When we were kids we were taught the importance of trees and why we should not to cut trees. Trees inhale carbon dioxide and exhale oxygen which in turn is used by us, the human beings, for the survival.
15 years since, I have forgotten this fact and to my knowledge most of my friends too don’t remember it. Is this the reason why we face so many environment related problems these days? The temperature has been rising in mountains, while deserts are receiving snow storms.
Well, to some extent, inappropriate deforestation does cause all this problems. Even a 7th grader would know the ill-effects of deforestation. Even some of the schools ask these kids go and plant trees in their name.
Alas, that’s the extent of our sympathy and love to our mother nature. Over the years, India has seen tremendous rise in deforestation activities by government itself. Although cutting of these trees is essential for economic purposes, one must not forget that it should be done in a sustainable manner. And by sustainable I don’t mean sustainable for next century but sustainable for our coming generations.
Earlier in British times, there were many forestry operations that were applied on these forests. This resulted in huge trees, trees with good trunks and therefore trees that would yield more in economic terms. Those trees remained planted for more than 60 years and were replaced by younger seedlings before being finally cut. These days, the quality of this produce is not good and therefore the department is forced to cut more trees to maintain the supply. And when these trees are finally cut there is no replacement which leaves soil to be loose and by the time next set of seedlings are bought in, the soil looses its qualities of being good enough for the trees resulting in weak produce of trees.
And not just in India, this phenomenon is seen all over the world. Singapore based company Olam has been carrying out such activities all over Africa. It was only due to recession that they had to suspend their operations in Mozambique, something to cheer about in Global Meltdown. It continues to cut trees in China, Russia, and Western Africa and so on.

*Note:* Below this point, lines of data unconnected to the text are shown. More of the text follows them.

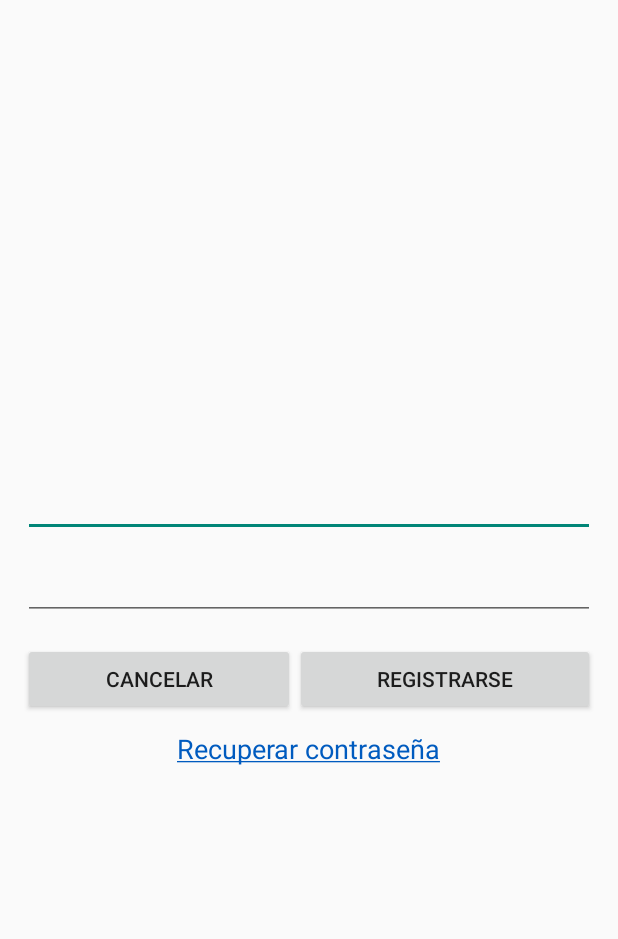
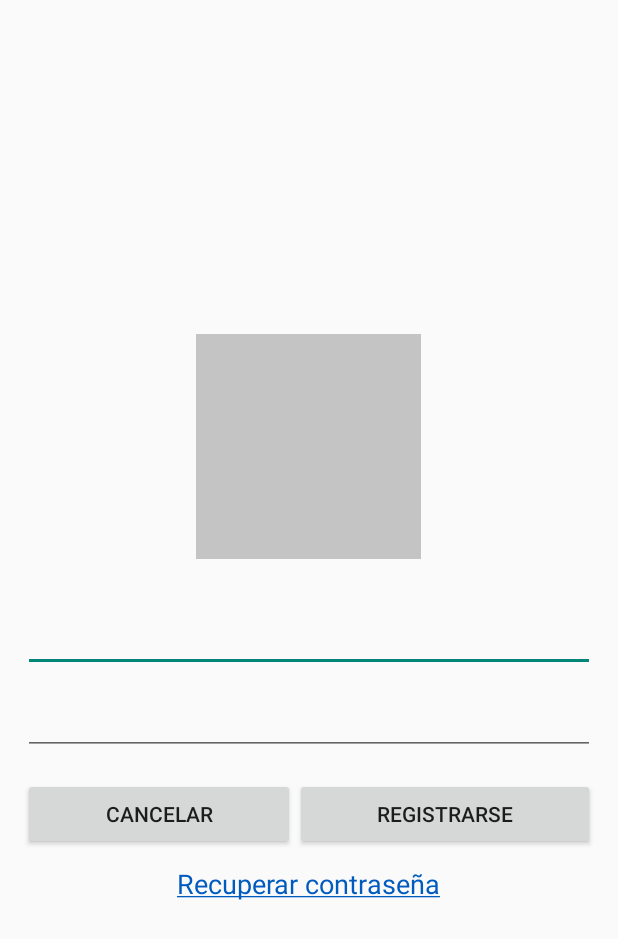
Before and after one commit to EpikHdez/ProyectoProgramado1-Battleships-Moviles, an Android app: the RegisterActivity screen opened directly, with no data from a screen before it, on a phone screen of 412 x 824 dp. Shown: the top 939 px of the screen. Run offline under Robolectric (Android 15) with nearby library versions, the phone set to English and light mode, and no system bars; our stand-ins replace Picasso.

Commit message:
External file storage

```diff
--- a/Battleships/app/build.gradle
+++ b/Battleships/app/build.gradle
@@ -27,4 +27,6 @@ dependencies {
     androidTestImplementation 'com.android.support.test:runner:1.0.1'
     androidTestImplementation 'com.android.support.test.espresso:espresso-core:3.0.1'
     implementation 'com.facebook.android:facebook-android-sdk:[4,5)'
+    compile group: 'com.cloudinary', name: 'cloudinary-android', version: '1.20.0'
+    implementation 'com.squareup.picasso:picasso:2.71828'
 }
--- a/Battleships/app/src/main/java/com/boom/battleships/RegisterActivity.java
+++ /dev/null
@@ -1,41 +0,0 @@
-package com.boom.battleships;
-
-import android.support.v7.app.AppCompatActivity;
-import android.os.Bundle;
-import android.view.View;
-
-public class RegisterActivity extends AppCompatActivity {
-
-    @Override
-    protected void onCreate(Bundle savedInstanceState) {
-        super.onCreate(savedInstanceState);
-        setContentView(R.layout.activity_register);
-    }
-
-    /**
-     * Finishes this activity and returns to the login one.
-     *
-     * @param view
-     */
-    public void onBtnCancelClicked(View view) {
-        finish();
-    }
-
-    /**
-     * Registers a new user into the DB and redirects him to the home activity.
-     *
-     * @param view
-     */
-    public void onBtnRegisterClicked(View view) {
-        //TODO register user into the DB
-    }
-
-    /**
-     * Initializes the process to recover an already registered user's password.
-     *
-     * @param view
-     */
-    public void onLblRecoverPasswordClicked(View view) {
-        //TODO handle the recover password process
-    }
-}
--- /dev/null
+++ b/Battleships/app/src/main/java/com/boom/battleships/interfaces/AsyncTaskRequester.java
@@ -0,0 +1,8 @@
+package com.boom.battleships.interfaces;
+
+/**
+ * Created by erickhdez on 27/3/18.
+ */
+
+public interface AsyncTaskRequester {
+}
--- a/Battleships/app/src/main/java/com/boom/battleships/HomeActivity.java
+++ b/Battleships/app/src/main/java/com/boom/battleships/views/HomeActivity.java
@@ -1,7 +1,9 @@
-package com.boom.battleships;
+package com.boom.battleships.views;
 
 import android.support.v7.app.AppCompatActivity;
 import android.os.Bundle;
+
+import com.boom.battleships.R;
 
 public class HomeActivity extends AppCompatActivity {
 
--- a/Battleships/app/src/main/java/com/boom/battleships/LoginActivity.java
+++ b/Battleships/app/src/main/java/com/boom/battleships/views/LoginActivity.java
@@ -1,4 +1,4 @@
-package com.boom.battleships;
+package com.boom.battleships.views;
 
 import android.content.Intent;
 import android.support.v7.app.AppCompatActivity;
@@ -7,6 +7,7 @@ import android.util.Log;
 import android.view.View;
 import android.widget.Toast;
 
+import com.boom.battleships.R;
 import com.facebook.AccessToken;
 import com.facebook.CallbackManager;
 import com.facebook.FacebookCallback;
--- a/Battleships/app/src/main/res/layout/activity_home.xml
+++ b/Battleships/app/src/main/res/layout/activity_home.xml
@@ -4,6 +4,6 @@
     xmlns:tools="http://schemas.android.com/tools"
     android:layout_width="match_parent"
     android:layout_height="match_parent"
-    tools:context="com.boom.battleships.HomeActivity">
+    tools:context="com.boom.battleships.views.HomeActivity">
 
 </android.support.constraint.ConstraintLayout>
--- a/Battleships/app/src/main/res/layout/activity_login.xml
+++ b/Battleships/app/src/main/res/layout/activity_login.xml
@@ -4,7 +4,7 @@
     xmlns:tools="http://schemas.android.com/tools"
     android:layout_width="match_parent"
     android:layout_height="match_parent"
-    tools:context="com.boom.battleships.LoginActivity">
+    tools:context="com.boom.battleships.views.LoginActivity">
 
     <RelativeLayout
         android:layout_width="match_parent"
--- a/Battleships/app/src/main/res/layout/activity_register.xml
+++ b/Battleships/app/src/main/res/layout/activity_register.xml
@@ -4,7 +4,7 @@
     xmlns:tools="http://schemas.android.com/tools"
     android:layout_width="match_parent"
     android:layout_height="match_parent"
-    tools:context="com.boom.battleships.RegisterActivity">
+    tools:context="com.boom.battleships.views.RegisterActivity">
 
     <RelativeLayout
         android:layout_width="match_parent"
@@ -17,12 +17,21 @@
             android:orientation="vertical"
             android:layout_centerVertical="true">
 
+            <ImageView
+                android:id="@+id/imgPicture"
+                android:layout_width="150dp"
+                android:layout_height="150dp"
+                android:layout_gravity="center_horizontal"
+                android:onClick="onImgPictureClicked"
+                app:srcCompat="@color/cardview_shadow_start_color" />
+
             <EditText
                 android:id="@+id/txtEmail"
                 android:layout_width="match_parent"
                 android:layout_height="wrap_content"
                 android:ems="10"
-                android:inputType="textEmailAddress" />
+                android:inputType="textEmailAddress"
+                android:layout_marginTop="30dp"/>
 
             <EditText
                 android:id="@+id/txtPassword"
--- a/Battleships/app/src/main/res/values/strings.xml
+++ b/Battleships/app/src/main/res/values/strings.xml
@@ -18,6 +18,7 @@
     <string name="btnCancel">Cancelar</string>
     <string name="btnRegister">Registrarse</string>
     <string name="lblRecoverPassword"><u>Recuperar contraseña</u></string>
+    <string name="selectImage">Seleccionar imagen</string>
     <!-- Strings related to register activity -->
 
 </resources>
```
Also changed, not shown: Battleships/app/src/main/AndroidManifest.xml (+8 -3 lines), Battleships/app/src/main/java/com/boom/battleships/MyCustomApplication.java (added, +18 -0 lines), Battleships/app/src/main/java/com/boom/battleships/aync/tasks/UploadImage.java (added, +32 -0 lines), Battleships/app/src/main/java/com/boom/battleships/views/RegisterActivity.java (added, +92 -0 lines).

With Kyoto protocol, emphasis has been laid on reducing the carbon emission. Countries like USA are trying to buy carbon credits by funding forestation projects in development countries. However, one has forgotten that a fifteen year old tree would help us 1/4th of the tree which is 60 years old. The emphasis should have been made on stopping illegal and inappropriate deforestation activities of such companies, rather then countries buying so called “carbon credits” from developing countries.
However, things are improving and even I can’t deny it. With world working towards “Earth-hour”, a phenomenon that knows no concrete result, people are happy to participate in things however minor impact they may have by such tasks. However, if you ask the same people to make a greater impact by not driving their vehicle for one full day and taking only public transport, how many would volunteer for such a thing?
Pradyuman Singh Rawat